*Instructions for the task*. Report the count of lines below in which the string "collapse" occurs; include nothing else.

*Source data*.
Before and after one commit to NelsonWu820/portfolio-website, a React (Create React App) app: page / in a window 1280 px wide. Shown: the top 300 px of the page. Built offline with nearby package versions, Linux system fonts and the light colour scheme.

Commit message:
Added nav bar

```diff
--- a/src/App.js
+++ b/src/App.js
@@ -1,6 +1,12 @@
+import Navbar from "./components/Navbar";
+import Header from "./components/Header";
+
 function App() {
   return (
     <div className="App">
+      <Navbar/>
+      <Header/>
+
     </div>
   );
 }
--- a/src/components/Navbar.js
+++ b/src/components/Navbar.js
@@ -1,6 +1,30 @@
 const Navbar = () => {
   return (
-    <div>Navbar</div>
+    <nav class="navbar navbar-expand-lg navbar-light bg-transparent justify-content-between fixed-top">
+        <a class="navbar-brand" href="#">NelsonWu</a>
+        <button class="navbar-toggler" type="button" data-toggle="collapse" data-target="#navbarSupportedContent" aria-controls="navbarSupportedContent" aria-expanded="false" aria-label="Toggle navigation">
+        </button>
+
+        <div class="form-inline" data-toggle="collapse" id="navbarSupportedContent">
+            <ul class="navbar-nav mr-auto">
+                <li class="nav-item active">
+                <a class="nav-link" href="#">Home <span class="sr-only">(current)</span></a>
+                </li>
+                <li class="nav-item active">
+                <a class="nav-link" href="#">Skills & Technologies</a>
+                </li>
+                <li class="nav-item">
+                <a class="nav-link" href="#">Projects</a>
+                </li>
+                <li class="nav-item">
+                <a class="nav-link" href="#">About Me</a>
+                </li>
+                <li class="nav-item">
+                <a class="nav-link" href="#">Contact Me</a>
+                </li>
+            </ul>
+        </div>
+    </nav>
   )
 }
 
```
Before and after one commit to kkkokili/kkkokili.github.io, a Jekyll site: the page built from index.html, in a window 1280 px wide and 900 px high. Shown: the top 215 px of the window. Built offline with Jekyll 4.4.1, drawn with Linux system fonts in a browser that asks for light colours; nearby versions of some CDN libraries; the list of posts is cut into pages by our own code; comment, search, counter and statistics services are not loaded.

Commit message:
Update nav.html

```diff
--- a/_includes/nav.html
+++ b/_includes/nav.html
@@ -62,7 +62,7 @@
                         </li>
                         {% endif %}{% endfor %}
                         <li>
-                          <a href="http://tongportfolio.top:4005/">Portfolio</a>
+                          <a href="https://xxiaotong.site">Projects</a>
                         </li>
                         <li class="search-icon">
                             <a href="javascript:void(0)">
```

*Solution to this exercise*. 2